Task prompt » Filtering the records below, copy only those lines that include the word "size".

Given entries »
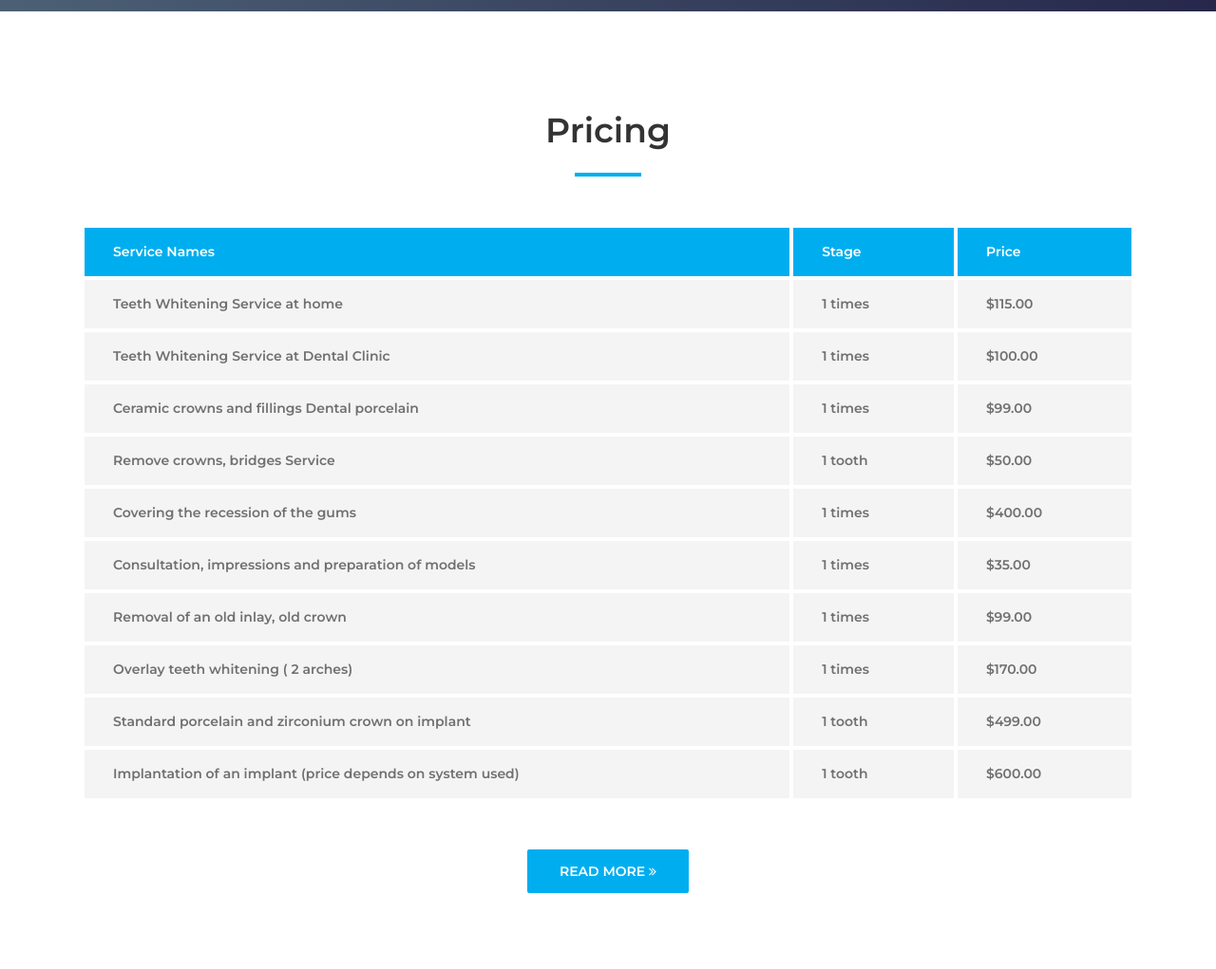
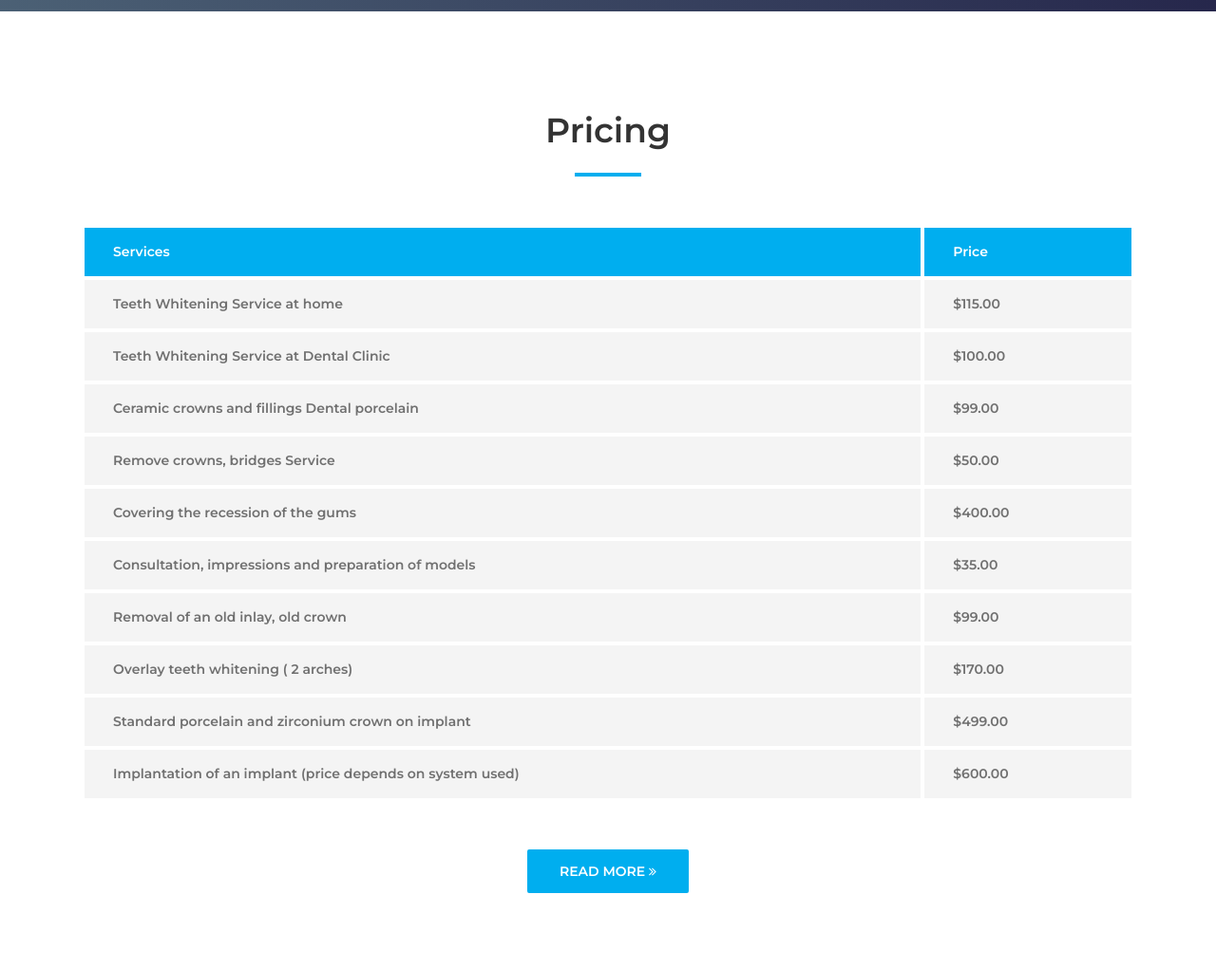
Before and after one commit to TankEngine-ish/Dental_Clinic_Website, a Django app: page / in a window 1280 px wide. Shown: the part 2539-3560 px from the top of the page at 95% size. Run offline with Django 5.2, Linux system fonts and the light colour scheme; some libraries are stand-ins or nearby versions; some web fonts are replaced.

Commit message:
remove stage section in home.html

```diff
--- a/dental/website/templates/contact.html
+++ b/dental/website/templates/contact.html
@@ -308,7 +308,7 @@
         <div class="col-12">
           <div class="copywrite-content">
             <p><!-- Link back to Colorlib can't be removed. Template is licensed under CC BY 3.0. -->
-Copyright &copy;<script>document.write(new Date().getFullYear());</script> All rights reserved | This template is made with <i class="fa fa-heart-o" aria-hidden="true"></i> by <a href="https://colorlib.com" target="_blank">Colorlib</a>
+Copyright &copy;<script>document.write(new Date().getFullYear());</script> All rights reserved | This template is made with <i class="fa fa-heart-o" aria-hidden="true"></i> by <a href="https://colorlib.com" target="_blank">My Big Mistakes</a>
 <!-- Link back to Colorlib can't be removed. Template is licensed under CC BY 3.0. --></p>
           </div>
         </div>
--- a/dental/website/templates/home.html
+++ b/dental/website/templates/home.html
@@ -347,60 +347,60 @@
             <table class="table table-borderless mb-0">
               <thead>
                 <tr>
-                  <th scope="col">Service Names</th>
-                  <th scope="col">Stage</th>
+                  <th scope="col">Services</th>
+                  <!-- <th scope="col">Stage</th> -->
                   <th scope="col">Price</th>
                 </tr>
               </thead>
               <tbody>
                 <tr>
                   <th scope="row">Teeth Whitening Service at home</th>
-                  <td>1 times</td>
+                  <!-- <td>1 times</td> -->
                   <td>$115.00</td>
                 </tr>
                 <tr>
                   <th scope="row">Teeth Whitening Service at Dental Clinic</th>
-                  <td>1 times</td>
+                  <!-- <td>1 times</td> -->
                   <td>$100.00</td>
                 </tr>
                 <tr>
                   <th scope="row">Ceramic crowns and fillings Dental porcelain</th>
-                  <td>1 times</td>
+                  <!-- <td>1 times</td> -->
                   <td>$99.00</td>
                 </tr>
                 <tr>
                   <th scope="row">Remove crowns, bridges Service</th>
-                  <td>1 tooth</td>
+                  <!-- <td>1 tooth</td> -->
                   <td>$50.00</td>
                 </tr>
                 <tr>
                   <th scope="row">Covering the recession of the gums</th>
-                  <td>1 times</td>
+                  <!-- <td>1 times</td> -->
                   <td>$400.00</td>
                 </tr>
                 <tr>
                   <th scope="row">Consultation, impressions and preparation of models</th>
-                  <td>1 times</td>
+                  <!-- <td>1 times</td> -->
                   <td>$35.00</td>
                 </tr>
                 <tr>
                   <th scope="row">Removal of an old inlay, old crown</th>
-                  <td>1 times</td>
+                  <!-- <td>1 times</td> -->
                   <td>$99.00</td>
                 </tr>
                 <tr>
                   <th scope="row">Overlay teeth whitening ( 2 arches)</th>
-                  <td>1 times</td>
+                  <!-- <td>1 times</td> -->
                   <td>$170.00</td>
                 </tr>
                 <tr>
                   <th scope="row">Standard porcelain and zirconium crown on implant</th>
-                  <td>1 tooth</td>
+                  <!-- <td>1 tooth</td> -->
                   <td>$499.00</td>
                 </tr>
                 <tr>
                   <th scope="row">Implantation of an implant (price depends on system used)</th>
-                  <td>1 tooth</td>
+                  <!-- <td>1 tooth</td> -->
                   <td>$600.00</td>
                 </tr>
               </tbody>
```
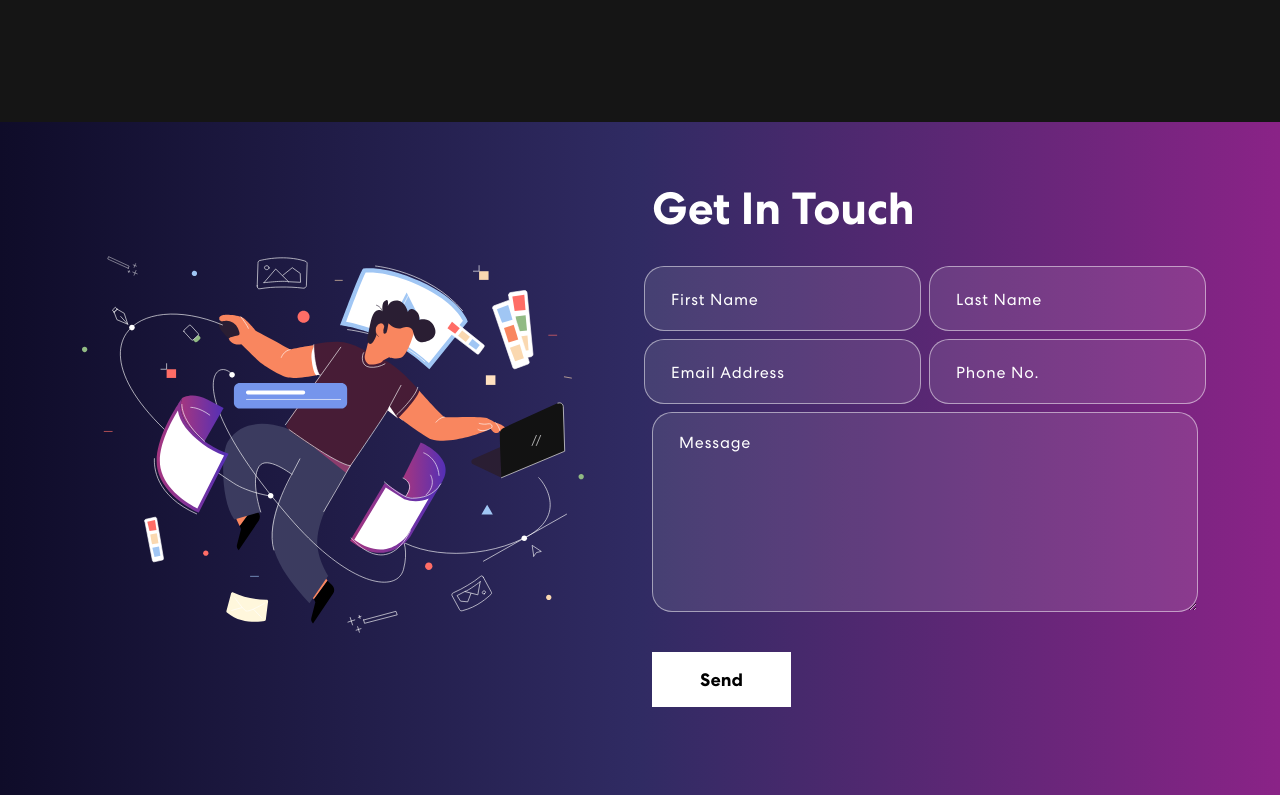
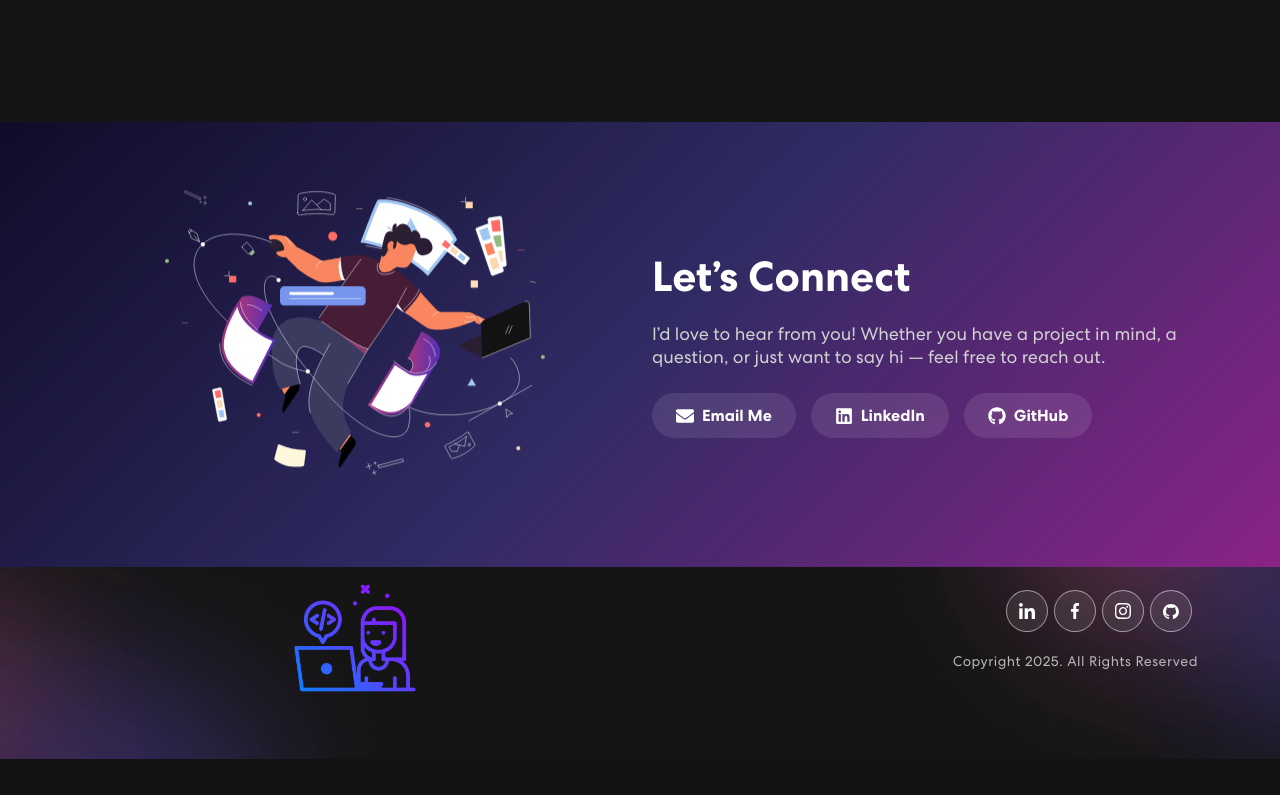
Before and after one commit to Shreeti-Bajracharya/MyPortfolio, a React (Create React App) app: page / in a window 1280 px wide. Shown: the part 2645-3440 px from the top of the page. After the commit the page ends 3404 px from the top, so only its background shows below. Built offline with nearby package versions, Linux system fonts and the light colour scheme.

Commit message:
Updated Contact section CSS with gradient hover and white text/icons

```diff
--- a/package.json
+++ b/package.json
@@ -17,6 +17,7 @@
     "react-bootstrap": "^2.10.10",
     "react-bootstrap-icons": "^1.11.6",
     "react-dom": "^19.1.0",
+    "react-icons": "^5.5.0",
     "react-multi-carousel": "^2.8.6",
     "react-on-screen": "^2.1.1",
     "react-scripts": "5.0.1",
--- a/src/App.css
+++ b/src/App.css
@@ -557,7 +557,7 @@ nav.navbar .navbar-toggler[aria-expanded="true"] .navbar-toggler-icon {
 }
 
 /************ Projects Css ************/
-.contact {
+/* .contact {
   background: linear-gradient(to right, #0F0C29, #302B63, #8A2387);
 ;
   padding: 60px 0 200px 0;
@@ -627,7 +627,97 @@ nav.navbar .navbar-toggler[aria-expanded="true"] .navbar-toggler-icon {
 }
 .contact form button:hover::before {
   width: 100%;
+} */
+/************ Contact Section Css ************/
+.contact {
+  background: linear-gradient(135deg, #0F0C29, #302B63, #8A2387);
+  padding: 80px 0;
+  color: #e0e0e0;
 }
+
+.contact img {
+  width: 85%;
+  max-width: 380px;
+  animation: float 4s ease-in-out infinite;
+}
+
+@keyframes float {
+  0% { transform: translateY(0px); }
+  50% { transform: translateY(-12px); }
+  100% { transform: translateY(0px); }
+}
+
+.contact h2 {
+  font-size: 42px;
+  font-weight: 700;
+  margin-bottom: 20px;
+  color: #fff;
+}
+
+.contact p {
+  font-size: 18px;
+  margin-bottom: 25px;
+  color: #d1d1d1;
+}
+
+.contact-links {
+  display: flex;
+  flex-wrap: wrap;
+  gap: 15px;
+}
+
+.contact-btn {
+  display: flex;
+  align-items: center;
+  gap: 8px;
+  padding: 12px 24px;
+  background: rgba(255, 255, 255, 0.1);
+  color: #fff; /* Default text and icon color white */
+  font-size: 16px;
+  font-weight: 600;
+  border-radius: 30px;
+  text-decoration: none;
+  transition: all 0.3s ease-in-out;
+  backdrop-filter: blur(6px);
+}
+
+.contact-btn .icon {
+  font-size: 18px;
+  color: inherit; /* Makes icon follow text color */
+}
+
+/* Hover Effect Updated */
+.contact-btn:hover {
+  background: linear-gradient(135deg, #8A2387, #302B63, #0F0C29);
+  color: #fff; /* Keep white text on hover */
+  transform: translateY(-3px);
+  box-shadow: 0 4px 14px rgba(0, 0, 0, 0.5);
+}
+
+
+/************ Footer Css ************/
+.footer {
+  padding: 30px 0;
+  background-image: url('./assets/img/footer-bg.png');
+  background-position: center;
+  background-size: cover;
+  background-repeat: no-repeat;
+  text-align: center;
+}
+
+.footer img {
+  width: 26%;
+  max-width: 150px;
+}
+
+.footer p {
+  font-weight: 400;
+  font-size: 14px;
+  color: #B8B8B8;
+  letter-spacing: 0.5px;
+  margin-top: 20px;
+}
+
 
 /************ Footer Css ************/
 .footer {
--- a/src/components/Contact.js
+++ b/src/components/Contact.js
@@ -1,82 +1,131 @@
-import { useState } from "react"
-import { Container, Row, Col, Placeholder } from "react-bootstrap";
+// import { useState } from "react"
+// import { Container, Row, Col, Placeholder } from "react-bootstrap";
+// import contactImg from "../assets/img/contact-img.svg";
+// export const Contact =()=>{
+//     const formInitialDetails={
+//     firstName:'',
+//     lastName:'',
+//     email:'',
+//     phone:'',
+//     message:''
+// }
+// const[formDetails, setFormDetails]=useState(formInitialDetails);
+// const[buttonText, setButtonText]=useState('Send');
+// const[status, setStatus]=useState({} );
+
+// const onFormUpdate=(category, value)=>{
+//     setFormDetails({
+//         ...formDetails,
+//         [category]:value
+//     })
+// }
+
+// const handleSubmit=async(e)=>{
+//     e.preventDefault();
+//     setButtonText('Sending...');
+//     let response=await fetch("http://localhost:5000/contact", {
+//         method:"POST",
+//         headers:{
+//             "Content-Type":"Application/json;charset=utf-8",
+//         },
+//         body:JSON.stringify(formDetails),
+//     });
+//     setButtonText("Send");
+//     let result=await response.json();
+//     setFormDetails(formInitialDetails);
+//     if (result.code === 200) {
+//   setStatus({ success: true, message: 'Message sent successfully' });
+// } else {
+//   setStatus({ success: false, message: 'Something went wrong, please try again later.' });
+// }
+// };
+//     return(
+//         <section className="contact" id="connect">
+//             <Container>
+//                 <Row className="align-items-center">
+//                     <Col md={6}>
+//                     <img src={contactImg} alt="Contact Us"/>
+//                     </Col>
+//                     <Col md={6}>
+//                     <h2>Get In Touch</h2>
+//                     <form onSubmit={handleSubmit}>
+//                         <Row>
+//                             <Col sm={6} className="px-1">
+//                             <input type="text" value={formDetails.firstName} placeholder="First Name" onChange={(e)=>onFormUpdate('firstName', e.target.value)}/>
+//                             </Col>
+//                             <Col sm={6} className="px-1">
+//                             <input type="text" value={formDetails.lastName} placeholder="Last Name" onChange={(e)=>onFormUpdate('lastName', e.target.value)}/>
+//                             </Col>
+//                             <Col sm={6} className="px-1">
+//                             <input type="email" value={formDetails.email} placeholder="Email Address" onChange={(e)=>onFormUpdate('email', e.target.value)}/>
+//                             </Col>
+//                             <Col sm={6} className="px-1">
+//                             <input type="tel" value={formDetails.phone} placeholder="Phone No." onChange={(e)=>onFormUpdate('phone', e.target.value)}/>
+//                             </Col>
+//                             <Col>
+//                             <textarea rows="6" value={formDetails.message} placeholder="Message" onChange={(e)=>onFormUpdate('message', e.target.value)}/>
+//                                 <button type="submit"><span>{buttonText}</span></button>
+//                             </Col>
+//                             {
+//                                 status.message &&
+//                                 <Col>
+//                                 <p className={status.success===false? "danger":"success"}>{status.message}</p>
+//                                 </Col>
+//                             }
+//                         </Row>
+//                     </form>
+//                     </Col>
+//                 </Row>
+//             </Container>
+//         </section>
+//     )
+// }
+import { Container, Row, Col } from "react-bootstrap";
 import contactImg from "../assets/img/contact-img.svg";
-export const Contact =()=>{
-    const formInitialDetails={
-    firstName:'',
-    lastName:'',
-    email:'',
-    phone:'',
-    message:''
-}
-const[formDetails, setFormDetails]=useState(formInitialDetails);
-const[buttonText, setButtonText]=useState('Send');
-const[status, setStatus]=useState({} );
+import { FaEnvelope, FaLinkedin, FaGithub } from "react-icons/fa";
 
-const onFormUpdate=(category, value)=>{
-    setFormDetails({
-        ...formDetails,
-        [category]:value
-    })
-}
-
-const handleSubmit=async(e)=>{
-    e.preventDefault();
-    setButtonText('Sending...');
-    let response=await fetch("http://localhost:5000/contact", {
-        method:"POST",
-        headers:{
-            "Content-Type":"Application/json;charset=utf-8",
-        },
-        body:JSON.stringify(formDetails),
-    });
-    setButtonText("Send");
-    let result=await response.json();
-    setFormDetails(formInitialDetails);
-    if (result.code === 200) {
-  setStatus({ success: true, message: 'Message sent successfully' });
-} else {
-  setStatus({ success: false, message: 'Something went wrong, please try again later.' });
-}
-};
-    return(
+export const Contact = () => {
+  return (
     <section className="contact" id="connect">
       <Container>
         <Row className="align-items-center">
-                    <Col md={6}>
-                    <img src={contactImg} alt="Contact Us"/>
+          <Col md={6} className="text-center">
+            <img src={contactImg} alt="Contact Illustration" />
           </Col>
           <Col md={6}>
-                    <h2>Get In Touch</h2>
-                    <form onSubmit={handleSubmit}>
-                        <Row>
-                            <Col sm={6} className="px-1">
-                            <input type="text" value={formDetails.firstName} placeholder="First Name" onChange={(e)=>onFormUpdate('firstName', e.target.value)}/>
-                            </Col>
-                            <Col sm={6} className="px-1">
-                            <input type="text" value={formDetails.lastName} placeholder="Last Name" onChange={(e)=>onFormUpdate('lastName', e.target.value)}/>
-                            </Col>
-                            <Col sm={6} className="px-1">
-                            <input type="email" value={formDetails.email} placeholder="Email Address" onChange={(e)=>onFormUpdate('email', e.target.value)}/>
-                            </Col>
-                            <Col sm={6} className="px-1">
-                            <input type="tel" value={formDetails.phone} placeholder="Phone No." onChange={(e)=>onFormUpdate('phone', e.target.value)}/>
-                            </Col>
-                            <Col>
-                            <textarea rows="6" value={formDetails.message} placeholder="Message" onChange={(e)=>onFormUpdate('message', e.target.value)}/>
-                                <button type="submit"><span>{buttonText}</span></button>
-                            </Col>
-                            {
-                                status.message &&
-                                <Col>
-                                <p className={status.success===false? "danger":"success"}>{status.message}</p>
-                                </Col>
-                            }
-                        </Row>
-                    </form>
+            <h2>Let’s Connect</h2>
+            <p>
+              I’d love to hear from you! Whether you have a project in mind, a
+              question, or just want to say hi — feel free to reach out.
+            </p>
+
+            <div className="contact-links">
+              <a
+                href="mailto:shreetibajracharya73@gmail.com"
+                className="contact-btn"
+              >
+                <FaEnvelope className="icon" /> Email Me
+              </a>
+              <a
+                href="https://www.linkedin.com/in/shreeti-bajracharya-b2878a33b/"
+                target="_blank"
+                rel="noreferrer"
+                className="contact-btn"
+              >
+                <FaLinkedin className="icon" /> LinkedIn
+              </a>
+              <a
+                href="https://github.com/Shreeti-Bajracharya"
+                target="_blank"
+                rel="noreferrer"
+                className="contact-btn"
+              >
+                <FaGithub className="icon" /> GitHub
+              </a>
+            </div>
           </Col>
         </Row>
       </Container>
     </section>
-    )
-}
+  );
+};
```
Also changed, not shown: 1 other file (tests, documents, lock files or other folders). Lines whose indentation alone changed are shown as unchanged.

Problem solution »
Before and after one commit to TankEngine-ish/Dental_Clinic_Website, a Django app: page / in a window 1280 px wide. Shown: the part 2539-3560 px from the top of the page at 95% size. Run offline with Django 5.2, Linux system fonts and the light colour scheme; some libraries are stand-ins or nearby versions; some web fonts are replaced.
+  font-size: 42px;
+  font-size: 18px;
+  font-size: 16px;
+  font-size: 18px;
+  background-size: cover;
+  font-size: 14px;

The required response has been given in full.